Goal of the exercise:
Report all lines of the data below that hold the word "const".

Before-and-after page screenshots:

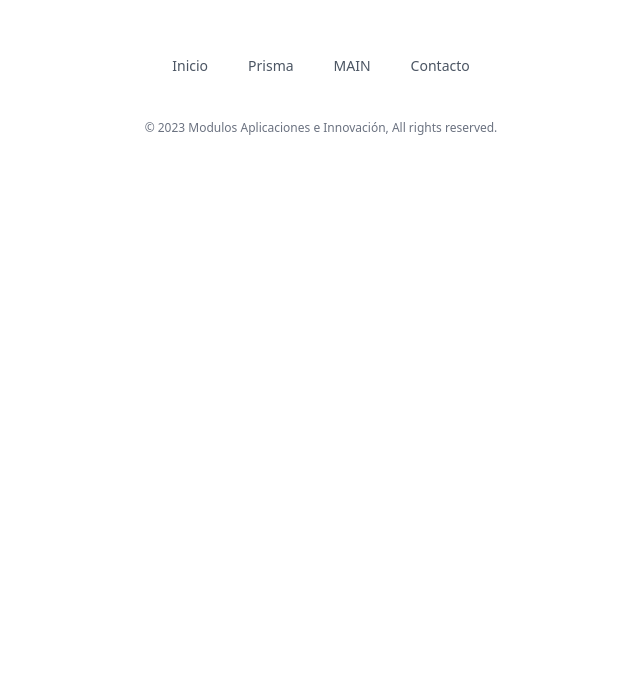
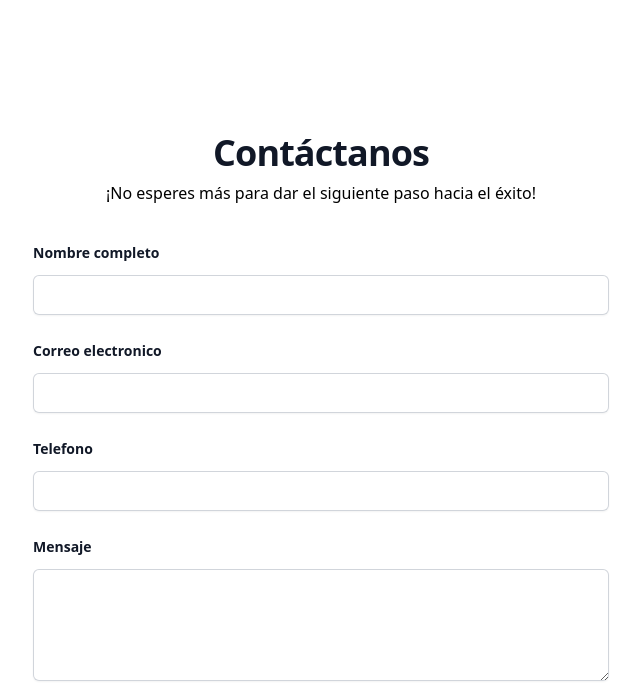
Before and after one commit to JuanCManchegoH/mainwebsite, a Next.js app: page / in a window 1280 px wide. Shown: the part 3539-4222 px from the top of the page, without its empty margins (319-959 px from the left). Before the commit the page ends 3725 px from the top, so only its background shows below. Built offline with nearby package versions, Linux system fonts and the light colour scheme.

Commit message:
[FIX] commit to production

```diff
--- a/package.json
+++ b/package.json
@@ -10,6 +10,7 @@
     "lint:fix": "eslint src/ --fix"
   },
   "dependencies": {
+    "@emailjs/browser": "^3.11.0",
     "@headlessui/react": "^1.7.14",
     "@heroicons/react": "^2.0.17",
     "@types/node": "18.15.11",
--- a/src/components/Contact.tsx
+++ b/src/components/Contact.tsx
@@ -143,7 +143,6 @@ export default function Contact() {
                     id="message"
                     rows={4}
                     className="block w-full rounded-md border-0 px-3.5 py-2 text-gray-900 shadow-sm ring-1 ring-inset ring-gray-300 placeholder:text-gray-400 focus:ring-2 focus:ring-inset focus:ring-orange-500 sm:text-sm sm:leading-6"
-                    defaultValue={''}
                   />
                 </div>
               </div>
--- a/src/pages/index.tsx
+++ b/src/pages/index.tsx
@@ -2,7 +2,7 @@ import Herosection from '../components/HeroSection';
 import Head from 'next/head';
 import AboutUS from '@/components/AboutUs';
 import TeamSection from '@/components/TeamSection';
-// import Contact from '@/components/Contact';
+import Contact from '@/components/Contact';
 import Header from '@/components/header';
 import Footer from '@/components/Footer';
 import { AboutPrisma } from '@/components/AboutPrisma';
@@ -19,7 +19,7 @@ export default function Home() {
         <AboutPrisma />
         <AboutUS />
         <TeamSection />
-        {/* <Contact /> */}
+        <Contact />
       </main>
       <Footer />
     </>
```
Also changed, not shown: 1 other file (tests, documents, lock files or other folders).
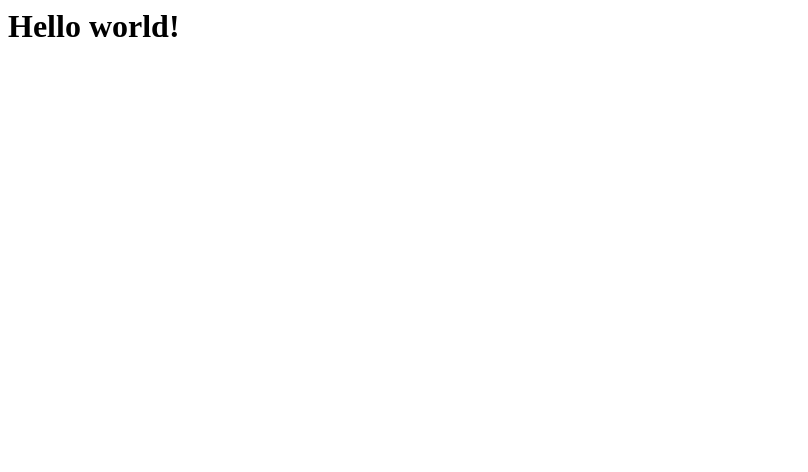
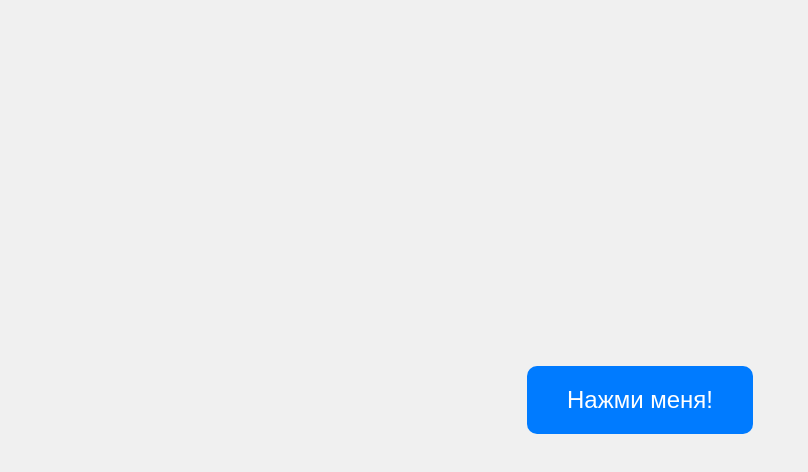
Before and after one commit to Xqss-dev/SNDTAG, a plain HTML site: page index.html in a window 1280 px wide. Shown: the whole page, without its empty margins (0-808 px from the left). Drawn offline with Linux system fonts and the light colour scheme.

Commit message:
Update index.html
new

```diff
--- a/index.html
+++ b/index.html
@@ -1 +1,47 @@
-<h1>Hello world!</h1>
+<!DOCTYPE html>
+<html lang="ru">
+<head>
+    <meta charset="UTF-8">
+    <meta name="viewport" content="width=device-width, initial-scale=1.0">
+    <title>Кнопка со звуком</title>
+    <style>
+        body, html {
+            height: 100%;
+            margin: 0;
+            display: flex;
+            justify-content: center;
+            align-items: center;
+            background-color: #f0f0f0;
+        }
+        button {
+            padding: 20px 40px;
+            font-size: 24px;
+            cursor: pointer;
+            background-color: #007bff;
+            color: white;
+            border: none;
+            border-radius: 10px;
+            transition: background-color 0.3s;
+        }
+        button:hover {
+            background-color: #0056b3;
+        }
+    </style>
+</head>
+<body>
+    <button onclick="playSound()">Нажми меня!</button>
+
+    <audio id="myAudio">
+        <source src="your-sound-file.mp3" type="audio/mpeg">
+        Ваш браузер не поддерживает аудио элемент.
+    </audio>
+
+    <script>
+        function playSound() {
+            const audio = document.getElementById("myAudio");
+            audio.volume = 1.0; // Устанавливаем громкость на максимум
+            audio.play(); // Воспроизводим звук
+        }
+    </script>
+</body>
+</html>
```
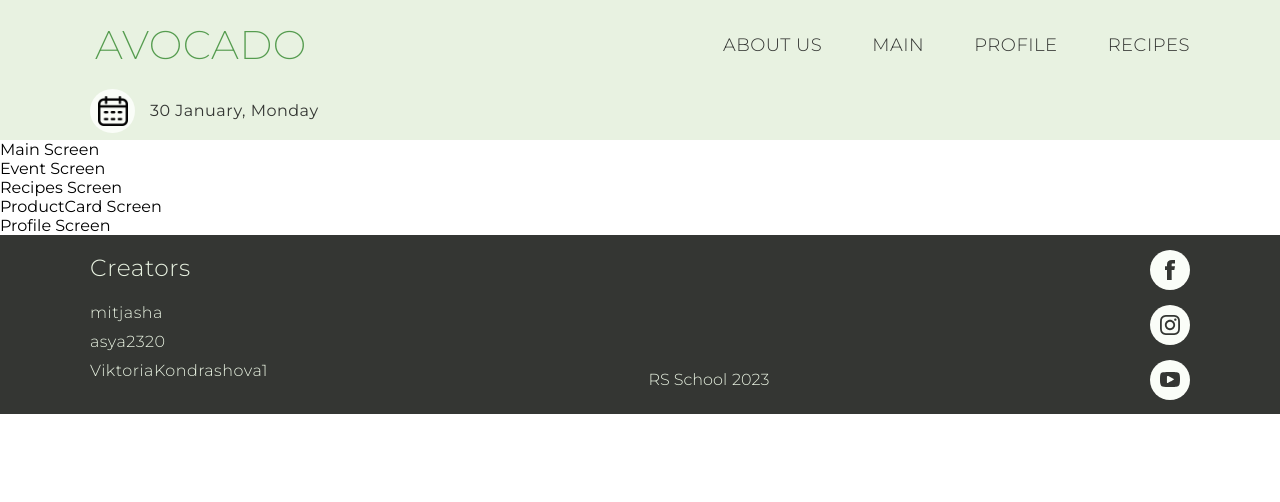
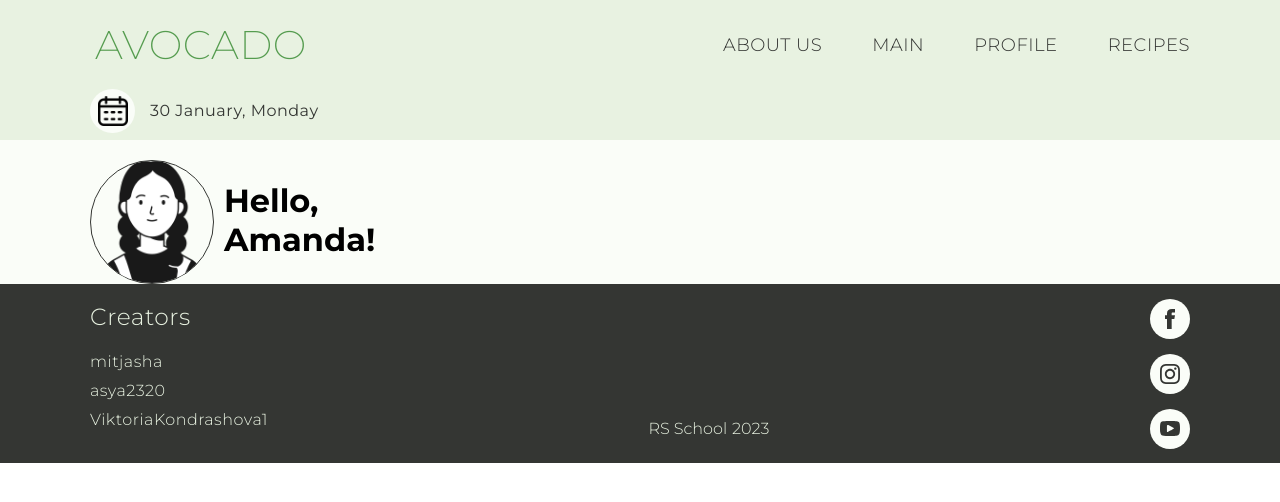
Before and after one commit to mitjasha/avocado, a React (Create React App) app: page / in a window 1280 px wide. Shown: the top 502 px of the page. Built offline with nearby package versions, Linux system fonts and the light colour scheme.

Commit message:
feat: add female & male icons, add user heading

```diff
--- a/src/App.tsx
+++ b/src/App.tsx
@@ -1,21 +1,21 @@
 import React from "react";
 import Footer from "./containers/Footer/Footer";
 import Header from "./containers/Header/Header";
-import EventScreen from "./pages/EventScreen/EventScreen";
-import MainScreen from "./pages/MainScreen/MainScreen";
-import ProductCardScreen from "./pages/ProductCardScreen/ProductCardScreen";
+// import EventScreen from "./pages/EventScreen/EventScreen";
+// import MainScreen from "./pages/MainScreen/MainScreen";
+// import ProductCardScreen from "./pages/ProductCardScreen/ProductCardScreen";
 import ProfileScreen from "./pages/ProfileScreen/ProfieScreen";
-import RecipesScreen from "./pages/RecipesScreen/RecipesScreen";
+// import RecipesScreen from "./pages/RecipesScreen/RecipesScreen";
 
 const App: React.FC = () => {
   return (
     <>
       <Header />
       <main className="main-app">
-        <MainScreen />
+        {/* <MainScreen />
         <EventScreen />
         <RecipesScreen />
-        <ProductCardScreen />
+        <ProductCardScreen /> */}
         <ProfileScreen />
       </main>
       <Footer />
--- a/src/pages/ProfileScreen/ProfieScreen.tsx
+++ b/src/pages/ProfileScreen/ProfieScreen.tsx
@@ -1,10 +1,29 @@
 import React from "react";
+import female from "../../assets/png/female.png";
+import male from "../../assets/png/male.png";
 import "./ProfileScreen.scss";
 
 const ProfileScreen: React.FC = () => {
+  const userName = "Amanda";
+  const userGender = "female";
+  const userAvatar = userGender === "female" ? female : male;
   return (
     <div className="profile-screen">
-      <div>Profile Screen</div>
+      <div className="user-data">
+        <div className="container">
+          <div className="user-data__heading">
+            <img
+              src={userAvatar}
+              alt="user avatar"
+              className="user-data__heading__avatar"
+            />
+            <h1 className="user-data__heading__title">
+              Hello,
+              <br /> {userName}!
+            </h1>
+          </div>
+        </div>
+      </div>
     </div>
   );
 };
--- a/src/pages/ProfileScreen/ProfileScreen.scss
+++ b/src/pages/ProfileScreen/ProfileScreen.scss
@@ -0,0 +1,22 @@
+@import "../../variables";
+
+.profile-screen {
+  background-color: $bg-color;
+}
+
+.user-data {
+  background-color: $light-color;
+
+  &__heading {
+    display: flex;
+    gap: 10px;
+    padding-top: 20px;
+
+    &__avatar {
+      width: 122px;
+      height: 122px;
+      border-radius: 50%;
+      border: solid 1px $dark-color;
+    }
+  }
+}
```
Also changed, not shown: src/assets/png/female.png (added), src/assets/png/male.png (added).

Result of this exercise:
+            const audio = document.getElementById("myAudio");
 const App: React.FC = () => {
 const ProfileScreen: React.FC = () => {
+  const userName = "Amanda";
+  const userGender = "female";
+  const userAvatar = userGender === "female" ? female : male;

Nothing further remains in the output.